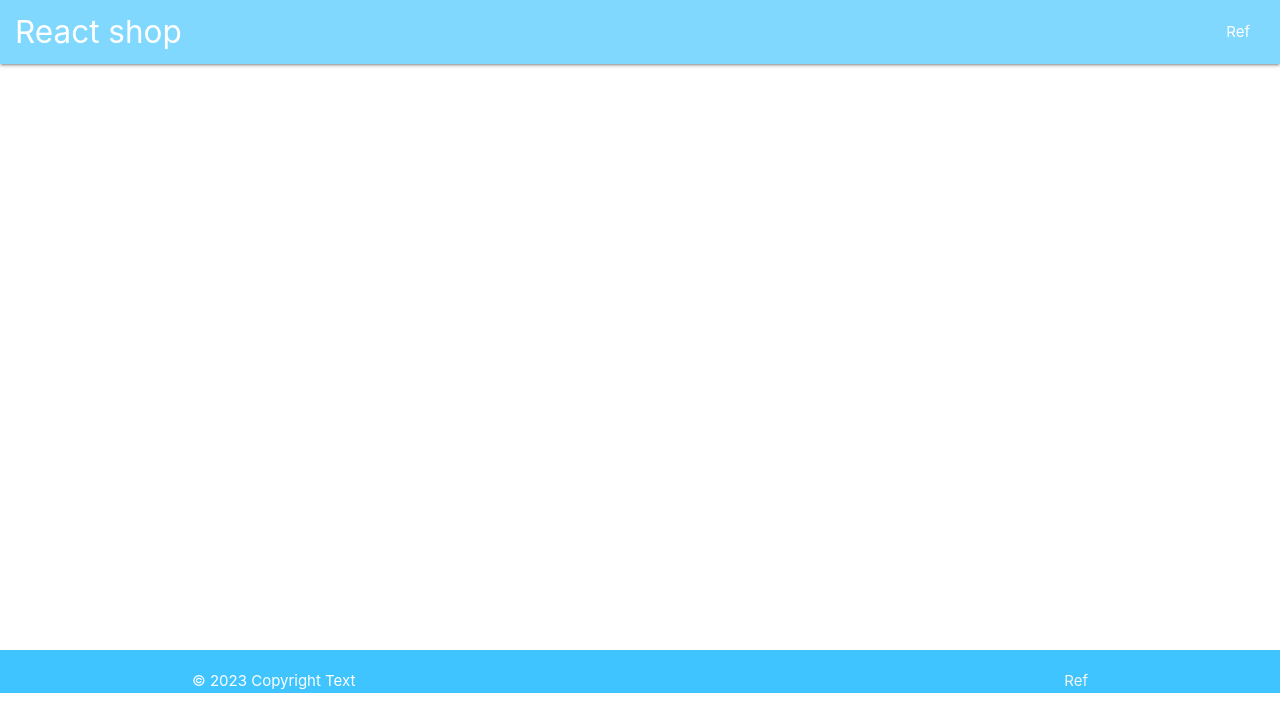
Repository: qui-qui-qui/react-recipe
Page: /
These files come from the project's save history. The page is drawn as it stood at one moment and after the next save; the edit follows.
The browser window is 1280 px wide. The pictures show the whole page.
The project was rebuilt for these pictures with package versions that can differ from the ones it lists, and the page was loaded fresh each time. Also part of the build but not shown: src/pages/About.jsx, src/pages/Contact.jsx.

Above is the page before, as saved 2023-01-09 15:00:39.

After the next save:
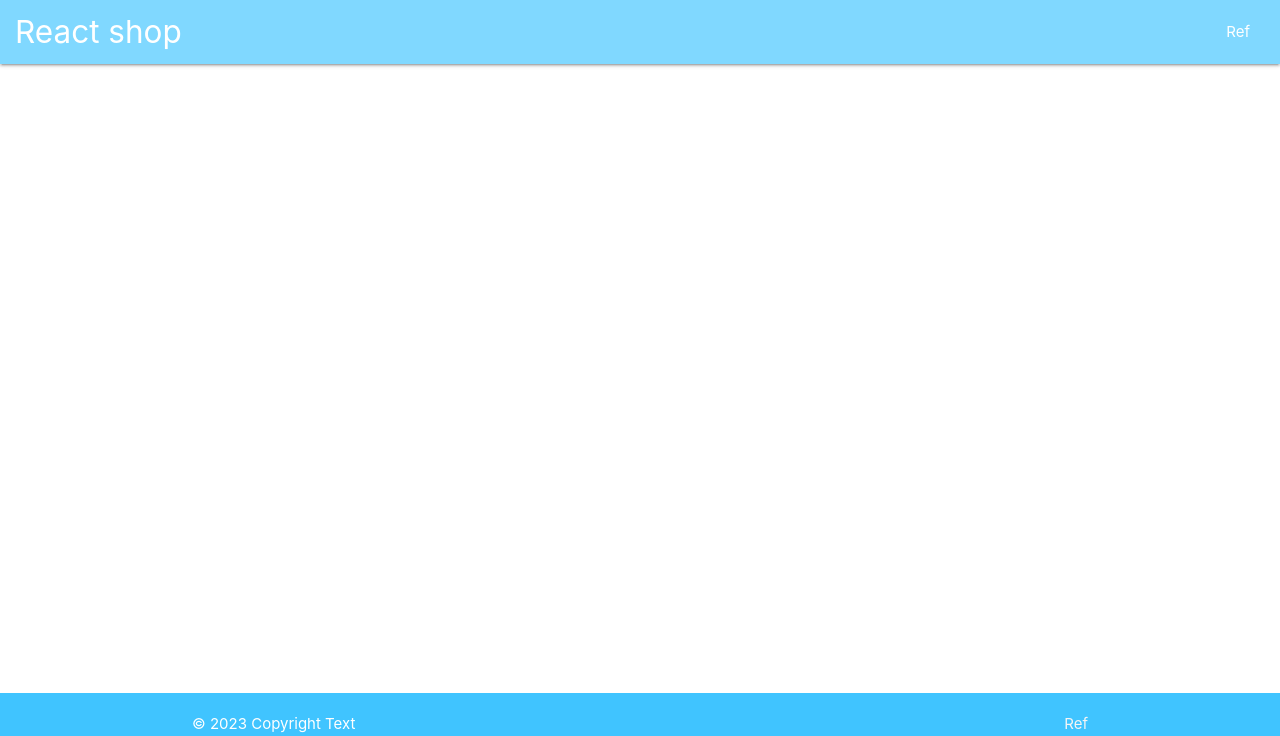
Saved 72 s later.
--- a/src/index.css
+++ b/src/index.css
@@ -12,6 +12,6 @@ nav {
 }
 
 .content {
-  min-height: calc(100vh - 70px - 64px);
+  min-height: calc(100vh - 70px - 21px);
   padding: 1.5rem 0;
 }
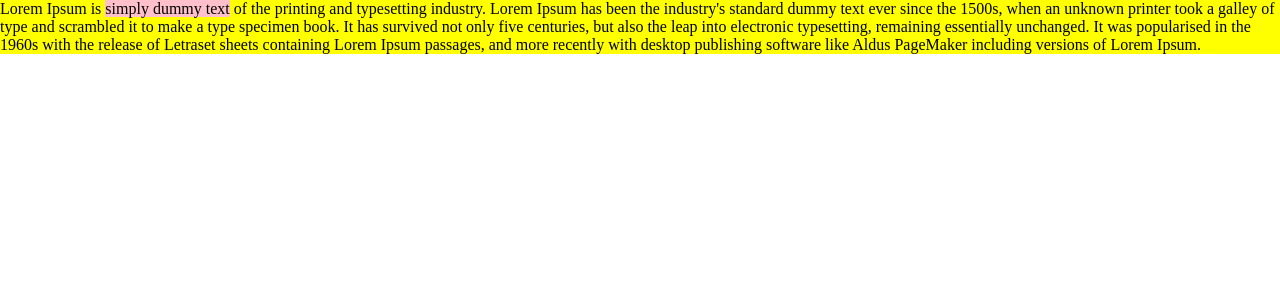
Repository: gwonjunsu95/html5
Page: html5/WebContent/day0401.html
These files come from the project's save history. The page is drawn as it stood at one moment and after the next save; the edit follows.
The browser window is 1280 px wide. The pictures show the whole page.

Above is the page before, as saved 2020-04-21 04:55:55.

After the next save:
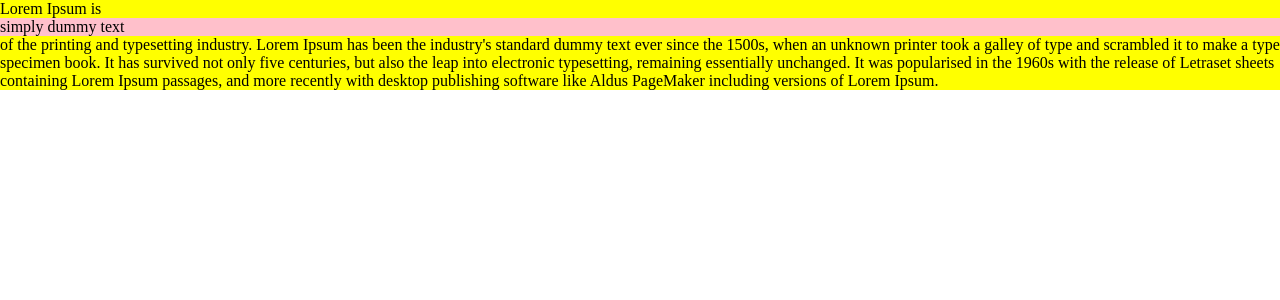
Saved 12 s later.
--- a/html5/WebContent/day0401.html
+++ b/html5/WebContent/day0401.html
@@ -17,7 +17,7 @@
 		}
 
 		p > #text1 {
-			display: inline;
+			display: block;
 			background: pink;
 		}
 	</style>

After the save that followed:
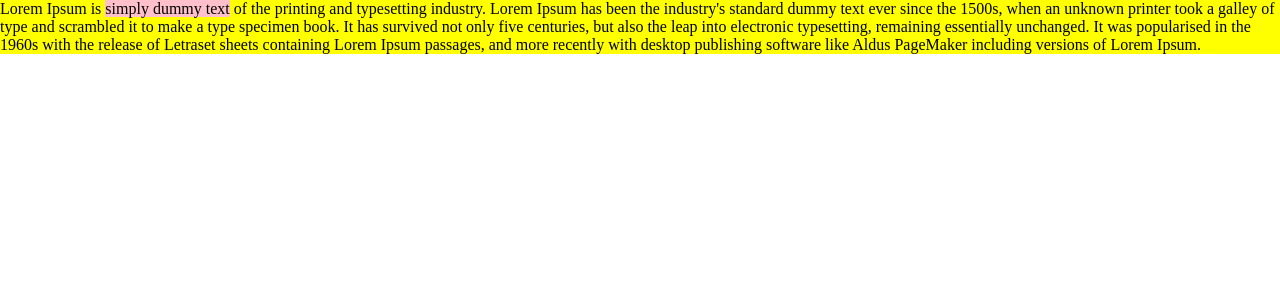
Saved 15 s later.
--- a/html5/WebContent/day0401.html
+++ b/html5/WebContent/day0401.html
@@ -17,7 +17,7 @@
 		}
 
 		p > #text1 {
-			display: block;
+			display: inline;
 			background: pink;
 		}
 	</style>
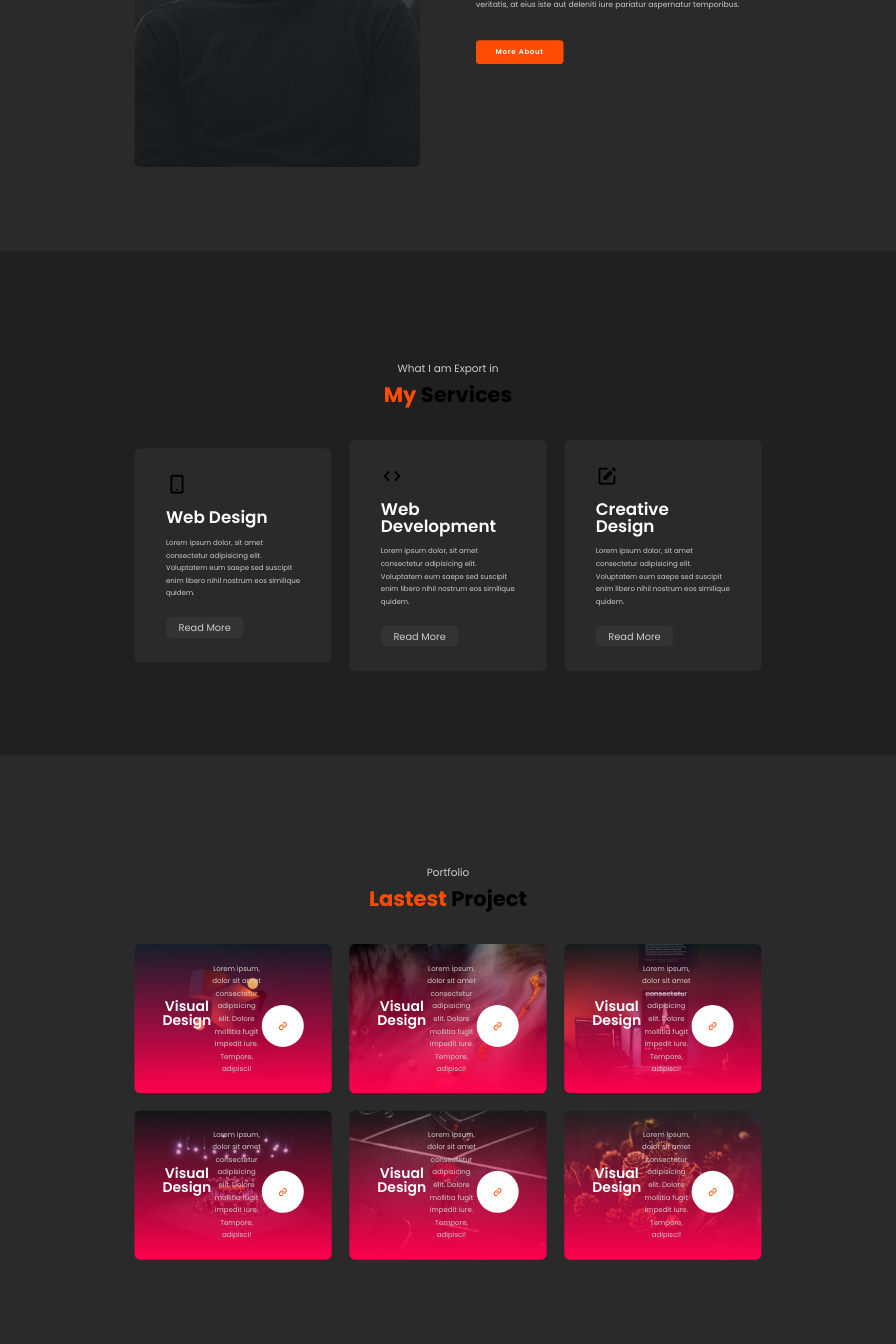
Repository: HungNg99/Protifolio2
Page: Portfolio/index.html
An editor plug-in stored every save of this project. The page is shown before and after the next save, followed by the edit.
The browser window is 1280 px wide. The pictures show the part of the page from y = 1311 to 3231 px (the page is 3231 px tall), at 70% of full size.

Above is the page before, as saved 2022-12-12 15:03:41.

After the next save:
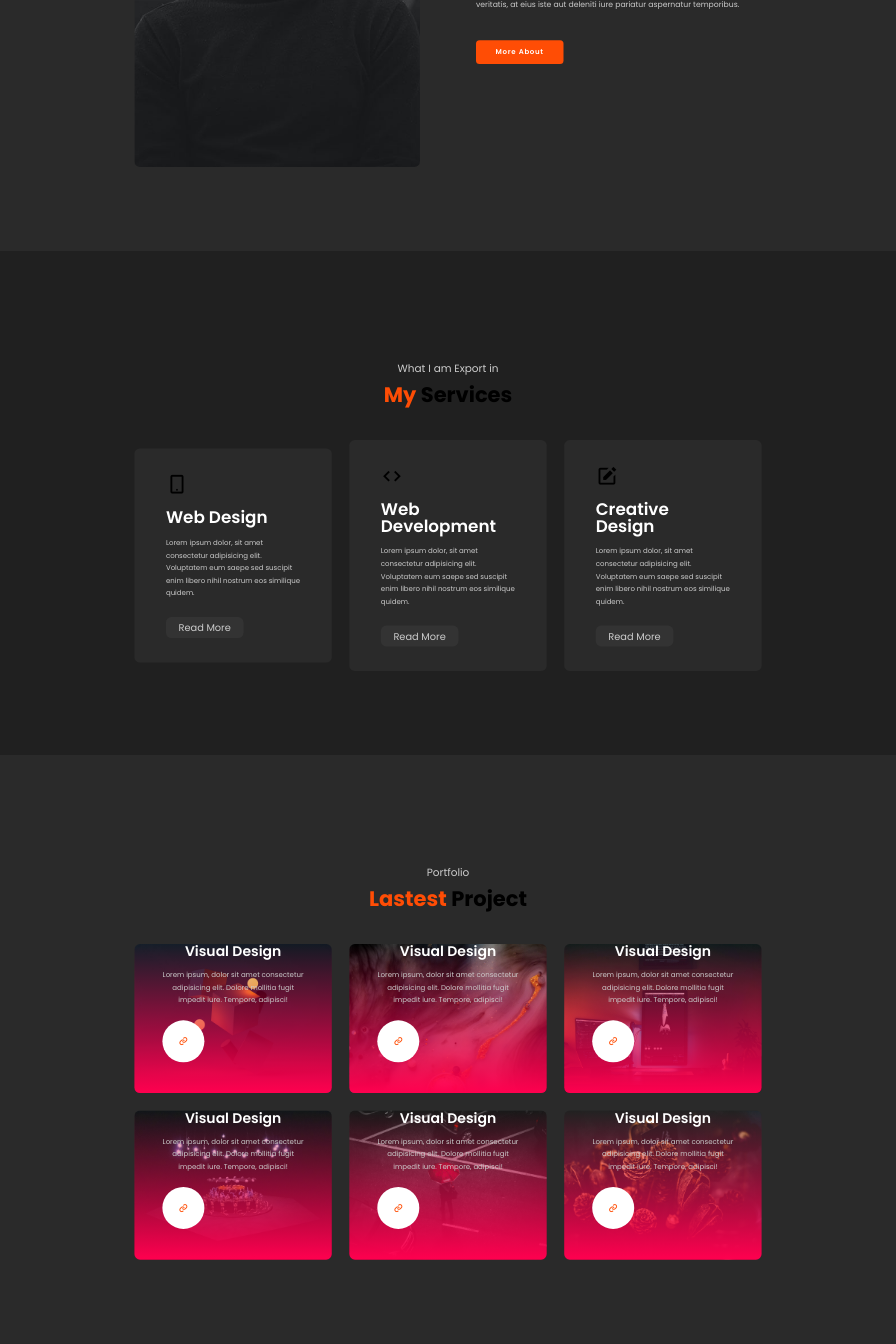
Saved 9 s later.
--- a/Portfolio/style.css
+++ b/Portfolio/style.css
@@ -310,7 +310,7 @@ header.sticky{
     left: 0;
     bottom: 0;
     overflow: hidden;
-    display: inline-flex;
+    display: inline-block;
     align-items: center;
     justify-content:center;
     text-align: center;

## Goal of the exercise
Please print the lines from the one holding "--- a/src/index.css" through the end of the records above, unchanged and with the pictures left out.

## Solved exercise
--- a/src/index.css
+++ b/src/index.css
@@ -12,6 +12,6 @@ nav {
 }
 
 .content {
-  min-height: calc(100vh - 70px - 64px);
+  min-height: calc(100vh - 70px - 21px);
   padding: 1.5rem 0;
 }
Repository: gwonjunsu95/html5
Page: html5/WebContent/day0401.html
These files come from the project's save history. The page is drawn as it stood at one moment and after the next save; the edit follows.
The browser window is 1280 px wide. The pictures show the whole page.

Above is the page before, as saved 2020-04-21 04:55:55.

After the next save:
Saved 12 s later.
--- a/html5/WebContent/day0401.html
+++ b/html5/WebContent/day0401.html
@@ -17,7 +17,7 @@
 		}
 
 		p > #text1 {
-			display: inline;
+			display: block;
 			background: pink;
 		}
 	</style>

After the save that followed:
Saved 15 s later.
--- a/html5/WebContent/day0401.html
+++ b/html5/WebContent/day0401.html
@@ -17,7 +17,7 @@
 		}
 
 		p > #text1 {
-			display: block;
+			display: inline;
 			background: pink;
 		}
 	</style>
Repository: HungNg99/Protifolio2
Page: Portfolio/index.html
An editor plug-in stored every save of this project. The page is shown before and after the next save, followed by the edit.
The browser window is 1280 px wide. The pictures show the part of the page from y = 1311 to 3231 px (the page is 3231 px tall), at 70% of full size.

Above is the page before, as saved 2022-12-12 15:03:41.

After the next save:
Saved 9 s later.
--- a/Portfolio/style.css
+++ b/Portfolio/style.css
@@ -310,7 +310,7 @@ header.sticky{
     left: 0;
     bottom: 0;
     overflow: hidden;
-    display: inline-flex;
+    display: inline-block;
     align-items: center;
     justify-content:center;
     text-align: center;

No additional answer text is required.